If you hate going to the dentist, you’re not alone. Dental fear and phobia is a real thing and can make even thinking about going to the dentist scary. But, what about when you want to go to the dentist but can’t make a checkup a reality because you can’t afford it, can’t get to the dentist or there’s a lack of dental care options where you live?

All of these situations are a reality for many people across the nation, according to a new report from WalletHub.

The U.S. Centers for Disease Control and Prevention reports that 36 percent of adult Americans have gone 12 months without seeing a dentist – whether as a result of dental fear, wanting to save money, a lack of access to care or concerns over affordability.

But, skipping the dentist can be even more costly than the price of a checkup.

“When you miss a checkup, issues you may have are not being addressed, which means the potential for serious problems to develop,” said Dr. Ettienne van Zyl, a Rogers, Arkansas, dentist.

It’s not just cavities you’re at risk for; when conditions such as gum disease or tooth decay are untreated, other health conditions such as endocarditis (inflammation of the lining of the heart muscle), diabetes and stroke can occur.

Additional risks include the development of diabetes, Alzheimer’s, dementia, preterm labor and low birth weight in babies.

WalletHub’s report also revealed that whether individuals had access to fluoridated drinking water also made a significant difference in oral health.

“Fluoride plays an important role in strengthening the teeth against acid erosion and the bacteria that cause tooth decay,” van Zyl said.

As part of their report, WalletHub compared the 50 states and the District of Columbia in 26 key indicators of dental wellness. These factors included the cost of dental treatment and how people felt their oral health affected their quality of life.

The top state for oral health was Wisconsin, with a score of 75.69, followed by Illinois and Minnesota.

Arkansas ranked No. 50 out of 51, with a score of 34.63

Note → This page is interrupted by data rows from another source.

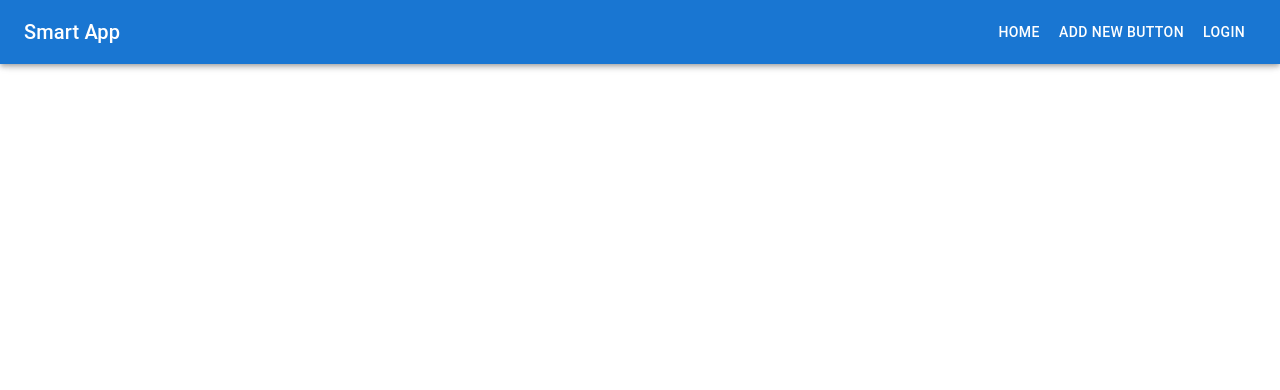
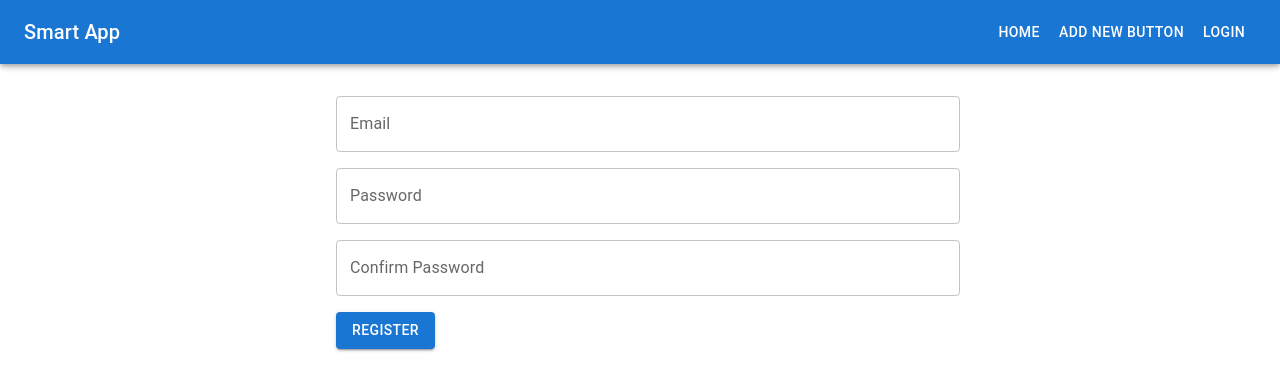
Before and after one commit to MainaMwangiy/smart-app, a React (Create React App) app: page /Register in a window 1280 px wide. Shown: the top 390 px of the page. Built offline with nearby package versions, Linux system fonts and the light colour scheme.

Commit message:
add login register functionality

```diff
--- a/package.json
+++ b/package.json
@@ -1,4 +1,5 @@
 {
+  "proxy": "http://localhost:4000",
   "name": "smart-app",
   "version": "0.1.0",
   "private": true,
@@ -12,6 +13,7 @@
     "@testing-library/jest-dom": "^5.16.5",
     "@testing-library/react": "^13.4.0",
     "@testing-library/user-event": "^13.5.0",
+    "axios": "^1.2.0",
     "bootstrap": "^5.2.3",
     "react": "^18.2.0",
     "react-dom": "^18.2.0",
@@ -22,7 +24,7 @@
     "web-vitals": "^2.1.4"
   },
   "scripts": {
-    "start": "react-scripts start",
+    "start": "react-scripts --max-http-header-size=1024 start",
     "build": "react-scripts build",
     "test": "react-scripts test",
     "eject": "react-scripts eject"
--- a/src/App.js
+++ b/src/App.js
@@ -1,5 +1,6 @@
 import "./App.css";
 import { Login } from "./components/auth/Login";
+import {Register} from "./components/auth/Register"
 import Home from "./components/Home";
 import { BrowserRouter, Routes, Route } from "react-router-dom";
 import Landing from "./components/Landing";
@@ -13,7 +14,9 @@ function App() {
       <Routes>
         <Route path={"/"} element={<Home/>}/>
         <Route path={"/Login"} element={<Login/>}/>
+        <Route path={"/Register"} element={<Register/>}/>
       </Routes>
+
       </BrowserRouter>
     </>
   );
--- a/src/components/Home.js
+++ b/src/components/Home.js
@@ -1,29 +1,32 @@
-import {
-  Box,
-  Toolbar,
-} from "@mui/material";
-import React from "react";
+import { Box, Toolbar, Grid } from "@mui/material";
+import React, { useEffect, useState } from "react";
 import { DataGrid } from "@mui/x-data-grid";
+import axios from "axios";
 
 const columns = [
   { field: "id", headerName: "Id", width: 90 },
+  { field: "fullname", headerName: "fullname", width: 150, editable: true },
   { field: "email", headerName: "Email", width: 150, editable: true },
-  { field: "password", headerName: "password", width: 150, editable: true },
-];
-const rows = [
-  { id: "1", email: "test@gmail.com", password: "test@12345" },
-  { id: "2", email: "test@gmail.com", password: "test@12345" },
-  { id: "3", email: "test@gmail.com", password: "test@12345" },
-  { id: "4", email: "test@gmail.com", password: "test@12345" },
-  { id: "5", email: "test@gmail.com", password: "test@12345" },
-  { id: "6", email: "test@gmail.com", password: "test@12345" },
+  { field: "contact", headerName: "contact", width: 150, editable: true },
+  { field: "address", headerName: "address", width: 150, editable: true },
 ];
 
 const Home = (props) => {
+  const [data, setData] = useState([]);
+
+  useEffect(() => {
+    const fetchData = async () => {
+      const result = await axios("http://localhost:4000/auth/users")
+      console.log(result)
+      setData(result.data.user)
+    }
+    fetchData()
+  }, []);
+console.log(data)
   const grid = () => {
     return (
       <DataGrid
-        rows={rows}
+        rows={data}
         columns={columns}
         pageSize={5}
         rowsPerPageOptions={[5]}
@@ -35,12 +38,11 @@ const Home = (props) => {
 
   return (
     <div>
-      <Box sx={{ display: "flex" }}>
-        <Box component="main" sx={{ p: 3 }}>
-          <Toolbar />
-          <Box sx={{ height: 400, width: "100%" }}>{grid()}</Box>
-        </Box>
-      </Box>
+      <Toolbar />
+
+      <Grid container spacing={2} sx={{ mt: 10, width: "50%", ml: "25%" }}>
+        <Box sx={{ height: 400, width: "100%" }}>{grid()}</Box>
+      </Grid>
     </div>
   );
 };
--- a/src/components/auth/Login.js
+++ b/src/components/auth/Login.js
@@ -1,13 +1,51 @@
-import React from 'react'
-import { Grid, TextField, Button } from "@mui/material";
+import React, { useState } from "react";
+import axios from "axios";
+import { Grid, TextField, Button, Link } from "@mui/material";
+import { useNavigate } from "react-router-dom";
+
+const initialValues = Object.freeze({
+  email: "",
+  password: "",
+});
 
 export const Login = () => {
+  const [formData, setFormData] = useState(initialValues);
+  const navigate = useNavigate();
+  const onChange = (event) => {
+    const { name, value } = event.target;
+    setFormData({ ...formData, [name]: value });
+  };
+
+  const login = async (e) => {
+    e.preventDefault();
+    let data = JSON.stringify({
+      email: formData.email || "",
+      password: formData.password || "",
+    });
+    console.log(data);
+    try {
+      await axios
+        .post("http://localhost:4000/auth/login", data, {
+          headers: { "Content-Type": "application/json" },
+        })
+        .then(() => {
+          // console.log(result);
+          navigate("/", {state: formData});
+        });
+    } catch (error) {
+      console.error(error);
+    }
+  };
   return (
-    <Grid container spacing={2}>
+    <form onSubmit={login}>
+      <Grid container spacing={2} sx={{ mt: 10, width: "50%", ml: "25%" }}>
         <Grid item xs={12}>
           <TextField
             id="outlined-basic"
             label="Email"
+            name="email"
+            value={formData.email || ""}
+            onChange={onChange}
             variant="outlined"
             fullWidth
           />
@@ -16,11 +54,18 @@ export const Login = () => {
           <TextField
             id="outlined-basic"
             label="Password"
+            name="password"
+            value={formData.password || ""}
+            onChange={onChange}
             variant="outlined"
             fullWidth
           />
         </Grid>
-    <Button variant="contained" fullWidth >{"Login"}</Button>
+        <Button variant="contained" sx={{ m: 2 }} type="submit">
+          {"Login"}
+        </Button>
+        <Link href="/register" component={"button"} sx={{}}> {"No account? Register"} </Link>
       </Grid>
-  )
-}
+    </form>
+  );
+};
--- a/src/components/auth/Register.js
+++ b/src/components/auth/Register.js
@@ -1,13 +1,49 @@
 import { Grid, TextField, Button } from "@mui/material";
-import React from "react";
+import axios from "axios";
+import React, { useState } from "react";
+import { useNavigate } from "react-router";
+// import FormData from "form-data";
+
+const initialValues = Object.freeze({
+  email: "",
+  password: "",
+  cpassword: "",
+});
 
 export const Register = () => {
+  const [formData, setFormData] = useState(initialValues);
+  const navigate = useNavigate()
+  const onChange = (event) => {
+    const { name, value } = event.target;
+    setFormData({ ...formData, [name]: value });
+  };
+  const save = async (e) => {
+    e.preventDefault();
+    let data = JSON.stringify({
+      email: formData.email || "",
+      password: formData.password || ""
+    })
+
+    try {
+      let result = await axios.post("http://localhost:4000/auth/register", data, {
+        headers: {"Content-Type" : "application/json"}
+      }).then(() => {
+        navigate("/login")
+      })
+    } catch (error) {
+      console.error(error.response.data);
+    }
+  };
   return (
-        <Grid container spacing={2}>
+    <form onSubmit={save}>
+      <Grid container spacing={2} sx={{ mt: 10, width: "50%", ml: "25%" }}>
         <Grid item xs={12}>
           <TextField
             id="outlined-basic"
             label="Email"
+            name="email"
+            value={formData.email || ""}
+            onChange={onChange}
             variant="outlined"
             fullWidth
           />
@@ -16,6 +52,9 @@ export const Register = () => {
           <TextField
             id="outlined-basic"
             label="Password"
+            name="password"
+            value={formData.password || ""}
+            onChange={onChange}
             variant="outlined"
             fullWidth
           />
@@ -24,11 +63,17 @@ export const Register = () => {
           <TextField
             id="outlined-basic"
             label="Confirm Password"
+            name="cpassword"
+            value={formData.cpassword || ""}
+            onChange={onChange}
             variant="outlined"
             fullWidth
           />
         </Grid>
-          <Button variant="contained" fullWidth >{"Register"}</Button>
+        <Button variant="contained" sx={{ m: 2 }} type="submit">
+          {"Register"}
+        </Button>
       </Grid>
-    )
+    </form>
+  );
 };
--- a/src/components/utils/constants.js
+++ b/src/components/utils/constants.js
@@ -2,4 +2,5 @@ export const navHeaders = [
     { id: "1", NavValue: "Home", url: "/" },
     { id: "2", NavValue: "Add New Button", url: "/AddNew" },
     { id: "3", NavValue: "Login", url: "/Login" },
+    // { id: "4", NavValue: "Register", url: "/Register" },
   ];
--- a/src/index.js
+++ b/src/index.js
@@ -6,9 +6,9 @@ import reportWebVitals from './reportWebVitals';
 
 const root = ReactDOM.createRoot(document.getElementById('root'));
 root.render(
-  <React.StrictMode>
+  // <React.StrictMode>
     <App />
-  </React.StrictMode>
+  // </React.StrictMode>
 );
 
 // If you want to start measuring performance in your app, pass a function
```
Also changed, not shown: 1 other file (tests, documents, lock files or other folders). Lines whose indentation alone changed are shown as unchanged.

Mississippi was last on the list with a score of 33.74.

Source: WalletHub. 2020’s States with the Best & Worst Dental Health. 6 February 2020.